            After that I had to rush to the other end of the city to have drinks and a snack with a coworker. It was the first time we have gone out, it’s been a long time pending. It was perfect and a really nice way to close out a friendship and colleagueship with someone.

            Then I went to salsa. I announced to Irisha and Awadesh that it would be my last practice session. The crowd was full of the usuals and then some of the beginners. I danced and danced and danced. It was great. They had a cake and made me make a speech. That part was a surprise. I didn’t know what to say. Irisha and Awadesh and I met when I was living in Aundh. It took me two years to be in their dance class, it took them two years to get to capoeira class, but we’ve been in contact the whole time. I’ve never heard the words, “don’t go” so many times.ImageImage

            The big surprise was after most folks left – they took out colours! We had dry powdered colors but it didn’t take long before more colors came out and then water. It was awesome, spontaneous and full of laughter and color. We went to a place to get burgers (not beef), full of colour. No one would recognize us if we went back there without our faces mostly purple and red. My beautiful kurta was sacrificed. Oh well. It was totally worth it. Image

office holiday party

Indian formalities are interesting. For the second time this week I have been waved on during a police (today I think it was an army) check for bikers. Usually they just check your license to make sure your papers are in order and let you go. Since the whole huge rape outrage (I don’t want to talk about it, at least right now) I’ve been pulled over, halfway, twice.
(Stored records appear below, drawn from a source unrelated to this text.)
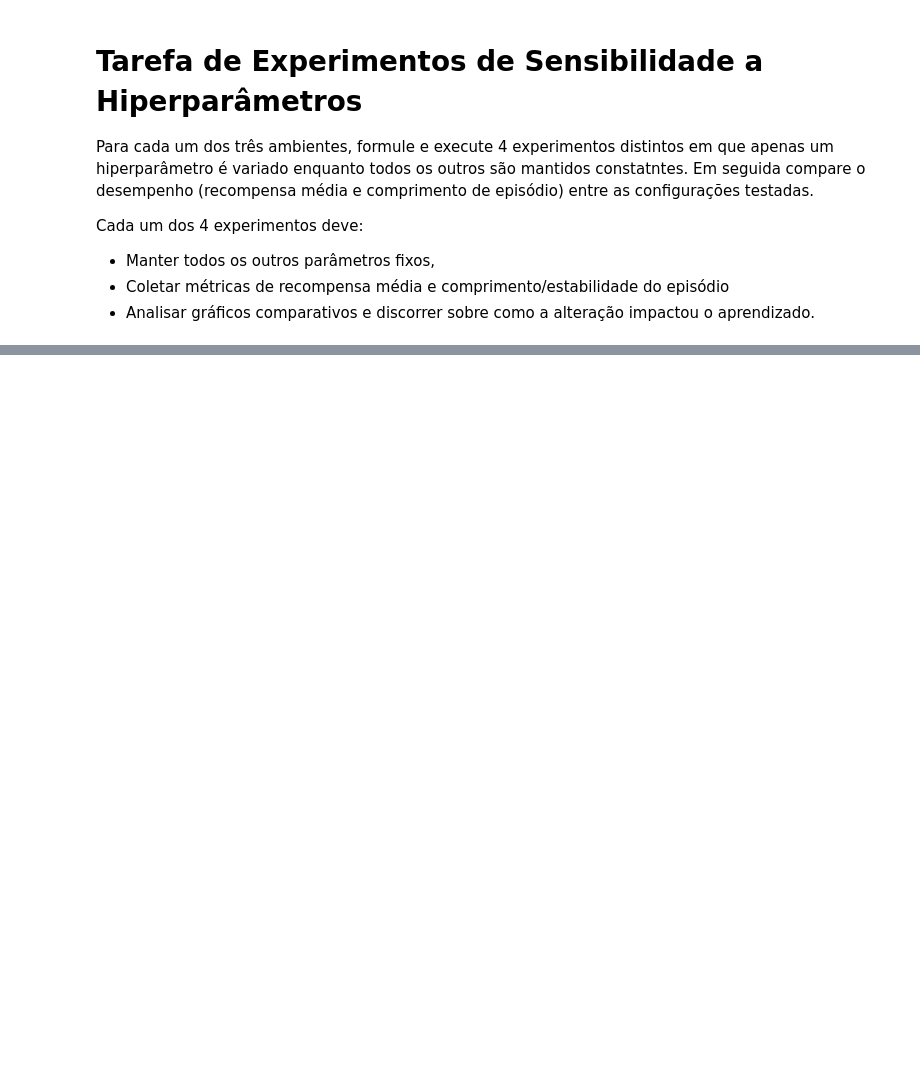
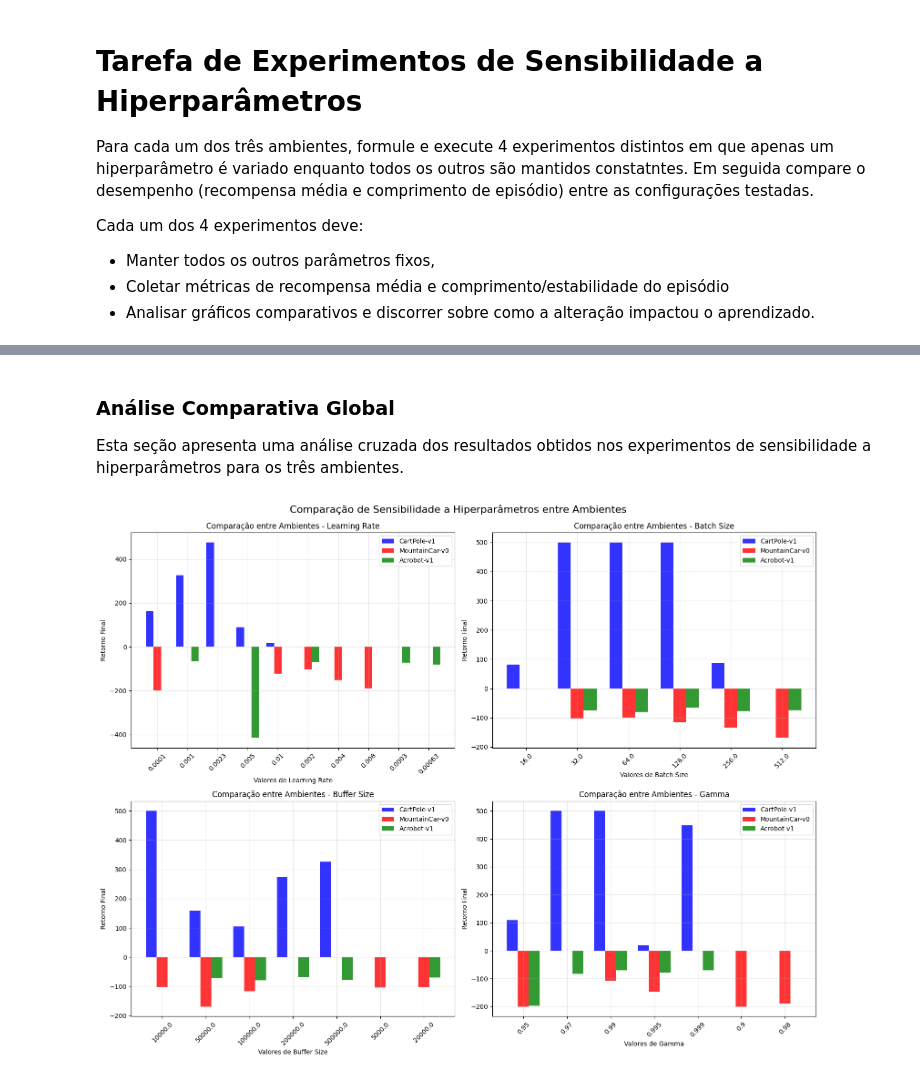
Before and after one commit to danluan/rl-labs, a Jupyter notebook: lab-9/lab_9_dqn.ipynb, the cells around one changed output, grey strips where cells are left out. Saved outputs shown, nothing was run; the diff lists cells and outputs as text; code cells hidden in the pictures; blank space fills up the shorter version.

```diff
--- a/lab-9/lab_9_dqn.ipynb
+++ b/lab-9/lab_9_dqn.ipynb
@@ -330,0 +1059,78 @@ Cada um dos 4 experimentos deve:
+# %% [markdown]
+### Análise Comparativa Global
+
+Esta seção apresenta uma análise cruzada dos resultados obtidos nos experimentos de sensibilidade a hiperparâmetros para os três ambientes.
+# %%
+def plot_cross_environment_comparison():
+    """
+    Cria gráfico comparativo entre ambientes mostrando o impacto dos hiperparâmetros.
+    """
+    # Dados das tabelas de desempenho
+    all_environments = {
+        'CartPole-v1': cartpole_table,
+        'MountainCar-v0': mountaincar_table,
+        'Acrobot-v1': acrobot_table
+    }
+
+    fig, axes = plt.subplots(2, 2, figsize=(16, 12))
+
+    parameters = ['Learning Rate', 'Batch Size', 'Buffer Size', 'Gamma']
+
+    for idx, param in enumerate(parameters):
+        ax = axes[idx // 2, idx % 2]
+
+        # Preparar dados para o gráfico
+        env_names = []
+        param_values = []
+        returns = []
+
+        for env_name, table in all_environments.items():
+            param_data = table[table['Parâmetro'] == param]
+            if not param_data.empty:
+                for _, row in param_data.iterrows():
+                    env_names.append(env_name)
+                    param_values.append(str(row['Valor']))
+                    returns.append(float(row['Retorno Final']))
+
+        # Criar gráfico de barras agrupadas
+        if env_names:
+            df_plot = pd.DataFrame({
+                'Ambiente': env_names,
+                'Valor': param_values,
+                'Retorno': returns
+            })
+
+            # Agrupar por valor do parâmetro
+            unique_values = df_plot['Valor'].unique()
+            x_pos = np.arange(len(unique_values))
+            width = 0.25
+
+            environments = df_plot['Ambiente'].unique()
+            colors = ['blue', 'red', 'green']
+
+            for i, env in enumerate(environments):
+                env_data = df_plot[df_plot['Ambiente'] == env]
+                env_returns = [env_data[env_data['Valor'] == val]['Retorno'].iloc[0]
+                             if not env_data[env_data['Valor'] == val].empty else 0
+                             for val in unique_values]
+
+                ax.bar(x_pos + i * width, env_returns, width,
+                      label=env, color=colors[i], alpha=0.8)
+
+            ax.set_xlabel(f'Valores de {param}')
+            ax.set_ylabel('Retorno Final')
+            ax.set_title(f'Comparação entre Ambientes - {param}')
+            ax.set_xticks(x_pos + width)
+            ax.set_xticklabels(unique_values, rotation=45)
+            ax.legend()
+            ax.grid(True, alpha=0.3)
+
+    plt.tight_layout()
+    plt.suptitle('Comparação de Sensibilidade a Hiperparâmetros entre Ambientes',
+                 fontsize=16, y=1.02)
+    plt.show()
+
+# Executar comparação cruzada
+plot_cross_environment_comparison()
+# %% [output]
+[figure, added]
```
Also changed, not shown: parts of 42 cells of this notebook, 3 other files.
As soon as they see that I’m not a man – I’m not sure they can tell I’m a foreigner because I wear a scarf around my face – they wave me on. It’s strange.
The interesting thing that happened last week was my office’s holiday party. Back in the US we would have some food, maybe someone might say something – it might even be at a bar. We had ours in our office. One kid who hangs out in the office for his homework was also there; he loves to dance and performed a hip-hop Bollywood number. I danced a salsa social (as in not choreographed) dance with a friend of mine, and a tutor who plays classical flute also performed a song. There were several games as well as a “fishpond” (phrases that people submit and everyone has to guess who they’re about), titles with crowns (all very nice), and a game to make food – creative no? Although I was looking forward to the party, I was pleasantly surprised to be thoroughly involved in, what I might call in US terms, a kind of cheesy but really enjoyable party. One game involves one team starting with a song, the other team has to find any word from that song and start singing a new song (not made up, but real songs). For fun I raised my hand to be captain of a team. It was so much fun to be ridiculous – I managed to get three songs that I knew and our team won. We’re very silly and competitive at work. It was fun to perform (although I was completely nervous) some dancing in front of them. Somehow I feel that this kind of party would have never happened in the US.
The quantity, and maybe the quality of my posts have decreased. This I can attribute to two things. First, in general, nothing really seems that new anymore. Yes, there are things that continue to shock me, I don’t think I’ll ever get used to the traffic, some smells, some of people crassness or gentility and kindness, etc. However, after over two years here, it’s a little difficult to pick up on all of these things anymore. I like that. The second is that I’ve been super busy. Partly work has picked up a lot recently. Partly my out of work time has been super busy as well. I like that too.